Pakistan And Humanity’s Long Struggle Against Sexual Violence
Sexual abuse or molestation is abusive sexual misconduct by one person upon another. It is often perpetrated using force or by taking advantage of another. The worst form of sexual violence is rape. Described as forced sexual activity, it can be directed at women and men alike. According to recognized dictionaries it is defined as unlawful sexual activity and usually sexual intercourse carried out forcibly or under threat of injury against a person’s will or with a person who is beneath a certain age.
Sexual violence and rape may seem trans-historical: for sexual acts that we may categorize as coerced, violent and/or violatory appear to have been known in all historical periods. Yet we must not assume that rape and other forms of sexual aggression have no history. Nor should we suppose that the direction of historical change follows an obvious or inevitable pattern. The specific circumstances, general contexts, and collective and individual meanings attributed to sexual violence may change over time and are matters for historical investigation.

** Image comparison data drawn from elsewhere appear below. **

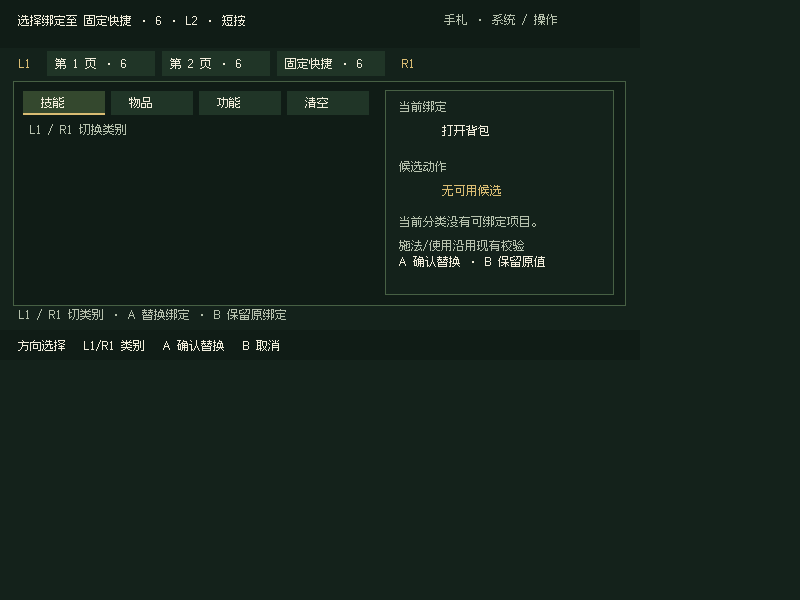
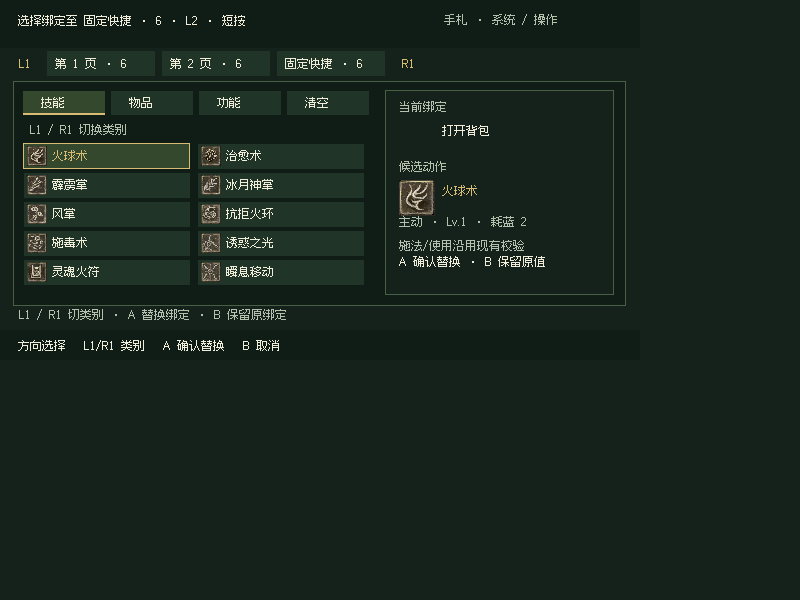
test(tg5040): 验证技能候选翻页与保存重试

Changed region(s): [[0.0312, 0.24, 0.4688, 0.48], [0.5, 0.3, 0.6562, 0.39]]

diff --git a/GodotClient/Tests/HandheldBindingsChecks.cs b/GodotClient/Tests/HandheldBindingsChecks.cs
@@ -1,5 +1,6 @@
 using System;
 using System.IO;
+using Library;
 using System.Reflection;
 using Godot;
 using ZirconClient.Controls;
@@ -16,7 +17,8 @@ public partial class HandheldBindingsChecks : SceneTree
         ("bindings-page-1", new[] { Key.E }),
         ("bindings-page-2", new[] { Key.E }),
         ("bindings-fixed", new[] { Key.Enter }),
-        ("bindings-picker", new[] { Key.E, Key.E }),
+        ("bindings-picker", new[] { Key.Down, Key.Down, Key.Down, Key.Down, Key.Down }),
+        ("bindings-picker-page-2", new[] { Key.E, Key.E }),
         ("bindings-functions-category", new[] { Key.E }),
         ("bindings-clear-category", new[] { Key.Enter }),
         ("bindings-save-error", new[] { Key.Escape, Key.F13 }),
@@ -50,12 +52,20 @@ public partial class HandheldBindingsChecks : SceneTree
             var saved=HandheldActionConfigurationStore.Load(path);
             Check(saved.Pages[0].Bindings[HandheldButton.X].Kind==ActionKind.Empty,
                 "L1/R1 category navigation and A persist the confirmed clear candidate");
+            var intact = File.ReadAllText(path);
             File.WriteAllText(path,"{broken");
-            key.Invoke(ui,new object[]{Key.Space});
+            key.Invoke(ui,new object[]{Key.Enter});
+            key.Invoke(ui,new object[]{Key.E});
+            key.Invoke(ui,new object[]{Key.E});
+            key.Invoke(ui,new object[]{Key.Enter});
             Check(File.ReadAllText(path)=="{broken","failed binding save preserves the damaged original file");
             var retained=(HandheldActionConfiguration)Invoke(game,"CloneHandheldActionConfig");
             Check(retained.Pages[0].Bindings[HandheldButton.X].Kind==ActionKind.Empty,
                 "failed binding save leaves the last effective action configuration intact");
+            File.WriteAllText(path, intact);
+            key.Invoke(ui,new object[]{Key.Enter});
+            Check(HandheldActionConfigurationStore.Load(path).Pages[0].Bindings[HandheldButton.X].MenuAction == MenuAction.Interact,
+                "retry confirms the same candidate after the invalid file is restored");
         }
         finally
         {
@@ -73,16 +83,18 @@ public partial class HandheldBindingsChecks : SceneTree
         bool timing = (bool)typeof(HandheldActionBindings).GetField("_timingSettings", Private).GetValue(_captureUi);
         int category = (int)typeof(HandheldActionBindings).GetField("_category", Private).GetValue(_captureUi);
         string message = (string)typeof(HandheldActionBindings).GetField("_message", Private).GetValue(_captureUi);
+        int PickerChoice() => (int)typeof(HandheldActionBindings).GetField("_choice", Private).GetValue(_captureUi);
         bool valid = index switch
         {
             0 => tab == 0 && !picker && !timing,
             1 => tab == 1 && !picker && !timing,
             2 => tab == 2 && !picker && !timing,
-            3 => tab == 2 && picker && !timing && category == 0,
-            4 => tab == 2 && picker && !timing && category == 2,
-            5 => tab == 2 && picker && !timing && category == 3,
-            6 => tab == 2 && picker && !timing && message.StartsWith("保存失败", StringComparison.Ordinal),
-            7 => tab == 2 && !picker && timing,
+            3 => tab == 2 && picker && !timing && category == 0 && PickerChoice() == 0,
+            4 => tab == 2 && picker && !timing && category == 0 && PickerChoice() == 10,
+            5 => tab == 2 && picker && !timing && category == 2,
+            6 => tab == 2 && picker && !timing && category == 3,
+            7 => tab == 2 && picker && !timing && message.StartsWith("保存失败", StringComparison.Ordinal),
+            8 => tab == 2 && !picker && timing,
             _ => false
         };
         Check(valid, "editor state is correct before capture: " + VisualStates[index].Name);
@@ -94,7 +106,13 @@ public partial class HandheldBindingsChecks : SceneTree
         if (string.IsNullOrWhiteSpace(_visualDirectory)) return;
         Directory.CreateDirectory(_visualDirectory);
         DisplayServer.WindowSetSize(new Vector2I(640, 360));
+        await tree.ToSignal(tree, SceneTree.SignalName.ProcessFrame);
         _captureGame = new GameScene();
+        // Read-only client definitions. Treat them as learned for this offline visual fixture.
+        foreach (var info in Globals.MagicInfoList.Binding)
+            _captureGame.UserMagics[info] = new ClientUserMagic { Info = info, InfoIndex = info.Index, Level = 1 };
+        Check(_captureGame.HandheldBindingChoices(ActionKind.Skill).Count > 10,
+            "fixture has enough selectable skills to scroll to page two");
         string path = Path.Combine(Path.GetTempPath(), "zircon-binding-visual-" + Guid.NewGuid().ToString("N") + ".json");
         File.WriteAllText(path, "{broken");
         Set(_captureGame, "_handheldActionPath", path);

diff --git a/docs/HANDHELD_ACTIONS_INTEGRATION_REPORT.md b/docs/HANDHELD_ACTIONS_INTEGRATION_REPORT.md
@@ -20,11 +20,11 @@
 - `ZIRCON_HANDHELD=1 MIR3_EI_ROOT="$HOME/mir2ei" godot-mono --headless --path GodotClient --script res://Tests/HandheldActionIntegrationChecks.cs`：26 项通过，含真实临时 JSON 保存、另一个角色不继承绑定、新 GameScene 重新加载绑定、失败保留和语义键事件拦截。没有登录服务端，也未发送施法或用药请求。
 - 同环境下 `HandheldBindingsChecks`、`HandheldHudChecks`、`HandheldInputChecks`、`HandheldQuickLayoutChecks`、`HandheldMiniMapChecks`：均通过。
 - `godot-mono --headless --path GodotClient --script res://Tests/RunningContinuityChecks.cs -- --offline-movement-test`：通过短走、持续跑和释放停止场景。
-- 640×360 Xvfb 软件渲染：`HandheldBindingsChecks` 与 `HandheldHudChecks` 实际渲染 Control 并保存 PNG。绑定页包括功能候选、清空、保存失败和计时设置；HUD 有两页、固定槽、肩键长按与组合提示。HUD 截图使用无地图/无角色数据的隔离夹具，不能证明真实小地图纹理或角色技能/物品列表的实机字号。
+- 640×360 Xvfb / OpenGL：`HandheldBindingsChecks` 与 `HandheldHudChecks` 渲染实际 Control。候选测试从只读客户端技能定义构造离线角色，方向键跨过第十个候选进入下一屏；同时验证原配置损坏时保存失败、修复文件后可重试同一候选。HUD 截图使用无地图角色夹具；这些截图不是实体输入或实机字号证据。
 
 ## 渲染证据
 
-绑定界面：[第 1 页](../Tools/trimui-tg5040/evidence/handheld-actions-ui-2026-11-24-verified/bindings-page-1.png)、[第 2 页](../Tools/trimui-tg5040/evidence/handheld-actions-ui-2026-11-24-verified/bindings-page-2.png)、[固定槽](../Tools/trimui-tg5040/evidence/handheld-actions-ui-2026-11-24-verified/bindings-fixed.png)、[功能候选](../Tools/trimui-tg5040/evidence/handheld-actions-ui-2026-11-24-verified/bindings-functions-category.png)、[清空候选](../Tools/trimui-tg5040/evidence/handheld-actions-ui-2026-11-24-verified/bindings-clear-category.png)、[保存失败保护](../Tools/trimui-tg5040/evidence/handheld-actions-ui-2026-11-24-verified/bindings-save-error.png)、[阈值设置](../Tools/trimui-tg5040/evidence/handheld-actions-ui-2026-11-24-verified/bindings-timing.png)。
+绑定界面：[第 1 页](../Tools/trimui-tg5040/evidence/handheld-actions-ui-2026-11-24-verified/bindings-page-1.png)、[第 2 页](../Tools/trimui-tg5040/evidence/handheld-actions-ui-2026-11-24-verified/bindings-page-2.png)、[固定槽](../Tools/trimui-tg5040/evidence/handheld-actions-ui-2026-11-24-verified/bindings-fixed.png)、[技能候选首屏](../Tools/trimui-tg5040/evidence/handheld-actions-ui-2026-11-24-verified/bindings-picker.png)、[技能候选次屏](../Tools/trimui-tg5040/evidence/handheld-actions-ui-2026-11-24-verified/bindings-picker-page-2.png)、[功能候选](../Tools/trimui-tg5040/evidence/handheld-actions-ui-2026-11-24-verified/bindings-functions-category.png)、[清空候选](../Tools/trimui-tg5040/evidence/handheld-actions-ui-2026-11-24-verified/bindings-clear-category.png)、[保存失败保护](../Tools/trimui-tg5040/evidence/handheld-actions-ui-2026-11-24-verified/bindings-save-error.png)、[阈值设置](../Tools/trimui-tg5040/evidence/handheld-actions-ui-2026-11-24-verified/bindings-timing.png)。
 
 F2 HUD：[第 1 页](../Tools/trimui-tg5040/evidence/handheld-actions-hud-2026-11-24/hud-page-1.png)、[第 2 页](../Tools/trimui-tg5040/evidence/handheld-actions-hud-2026-11-24/hud-page-2.png)、[L2 长按提示](../Tools/trimui-tg5040/evidence/handheld-actions-hud-2026-11-24/hud-l2-held.png)、[L2+R2 组合提示](../Tools/trimui-tg5040/evidence/handheld-actions-hud-2026-11-24/hud-chord-hint.png)。
 
@@ -38,7 +38,7 @@ F2 HUD：[第 1 页](../Tools/trimui-tg5040/evidence/handheld-actions-hud-2026-1
 - ARM64 可执行文件尾标记为 `GDPC`，配套程序集为 `data_ZirconClient_linuxbsd_arm64/ZirconClient.dll`。
[4 lines of base64/hex data omitted]
 - 部署文件清单：`.artifacts/handheld-actions-final-2026-11-24/client-current-device.sha256`
 
 ## TG5040 部署与回退
@@ -52,6 +52,11 @@ F2 HUD：[第 1 页](../Tools/trimui-tg5040/evidence/handheld-actions-hud-2026-1
 
 ## 尚未验证
 
-实体摇杆、面键、十字键、肩键与扳机；设备上操作绑定/翻页、组合、长短按、保存后重登恢复、不同角色隔离；施法和用药的服务端结果；人工点启动器封面。未使用未获准的输入注入。桌面截图是测试夹具，且未覆盖实际角色的多页技能/物品候选；单机测试最终只证明配置文件和选择流程，不等同于登录服务端后的行为。
+没有获准的设备输入接口，未使用输入注入。以下需在当前 DLL 上用实体键验收：
+
+1. 从封面启动；左摇杆短推走、持续跑、松开停，右摇杆选怪/NPC/掉落物，A 分别攻击、对话、拾取，B 清除目标；Start、Select、Menu、L3/R3 保持各自职责。
+2. 从「手札 → 系统 → 操作 → 操作绑定」改一项技能和一项消耗品；取消一次候选替换，退出后用实体键翻页、施法和用药，以服务器响应和道具数量核实。实际角色的物品候选翻页及实体屏幕可读性仍未验证。
+3. 分别验证肩键单按、扳机短按/长按与两种组合；在打开编辑器时持续按住一键，关闭后确认松开前不触发世界动作。
+4. 退出、重新登录同一角色，核对绑定恢复；切换角色核对不继承。离线临时 JSON 测试已覆盖重新加载和角色隔离，但未验证真实登录过程。
 
 设备运行包从当前工作树导出，包含当时既有的客户端 WIP；不能把工作树 DLL 哈希当成最小 Git 提交的可重建哈希。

Rape, unfortunately, is as old as the history of human beings on earth. Humans started living in a society and moved gradually towards the formulation of a state by concentrating power. When one tribe, civilization or state claimed victory on another, then as part of their conquest they raped the females from the defeated side in revenge.
In ancient Greece women were treated as property. In ancient Rome, women were treated as minors according to law and only got a median position if they had children but this was slightly higher than slaves. Throughout their lives they were in the grip of their fathers, brothers and husbands. They faced sexual abuse at every step of the life. The “Rape of the Sabine women” as a panorama is a vital segment in early Roman memory. It has, therefore, attracted much attention from primordial and contemporary historians, poets and artists. Livy presents the rape of the Sabine women as an act of necessity rather than one of violence.
In medieval-era Europe (1100 to 1600), rape was a common aspect of social control exercised over women. If we talk about South Asian Subcontinental history, there were many forms of sexual abuse like forced marriage, abduction, minors being married off and pederasty was also customary. Among Hindus, the practice of Sati was to be found, where widows burned to death on the funeral pyre of their husbands. Many forms of sexual assault continued into the British Raj with the same intensity and persist into the contemporary era.
In Pakistan, some rape cases have received public attention at various moments: renowned actress Shabnam was gang raped in 1978, Mukhtaran Bibi well known as Mukhtaran Mai was victimized on the orders of a tribal council (Panchayat) in 2002, Dr Shazia Khalid was raped by Major Jhanzaib in 2005 resulting in the late Nawab Akbar Buggti demanding from then COAS and President General Pervez Musharraf that action be taken – which was rejected.
In fact, Musharraf gave a very ugly statement about the issue of sexual violence: he expressed the view that many women claimed rape only to obtain European or American visa and nationality. After that statement, he was criticized from within and outside the country. Views of comparable odiousness have persisted in governments since the era of General Musharraf – equally so in the current one.
In the last five years, reported instances of child abuse have been increasing in Pakistan: Kasur, Rawalpinidi, Karachi, Lahore, Islamabad, Bannu and DI Khan appear to be the hotspots. Many culprits were arrested and some of them got capital punishment but it is difficult to claim that it had any impact on the prevalence of this crime.
Meanwhile, in an age where social media is ever more important, women online face the most odious forms of sexual abuse in terms of trolling and vulgarity. This culture was started by the social media teams of the current ruling party PTI which were and are supported by their mainstream leaderships. Other political parties like PML-N started to follow the same nasty approach: Maryam Nawaz Sharif leader of PML N, Dr Shireen Mazari from PTI and various outspoken female journalists are under siege from this abusive culture. The Pride of Pakistan, youngest ever Nobel Laureate Malala Yousafzai, has not been spared such treatment on social media.
Recently, the federal government passed two ordinances that “change the definition of rape” and are aimed at awarding exemplary punishment to rapists, including chemical castration and hanging. This ordinance came into existence after the rape incident that happened on the Lahore Sialkot Motorway where on 09 September, a mother of two children was raped in front of them.
Perhaps most importantly, it is the need of the time to enforce all such laws consistently and firmly. Extraordinarily inhuman punishments, which are often called for by charged citizens, are not the solution.
One of the long-term aspects to be considered is better education, especially around topics related to consent and sexuality. Many people from our male-dominated society oppose sex education while discussing intimate parts with great detail when fighting someone!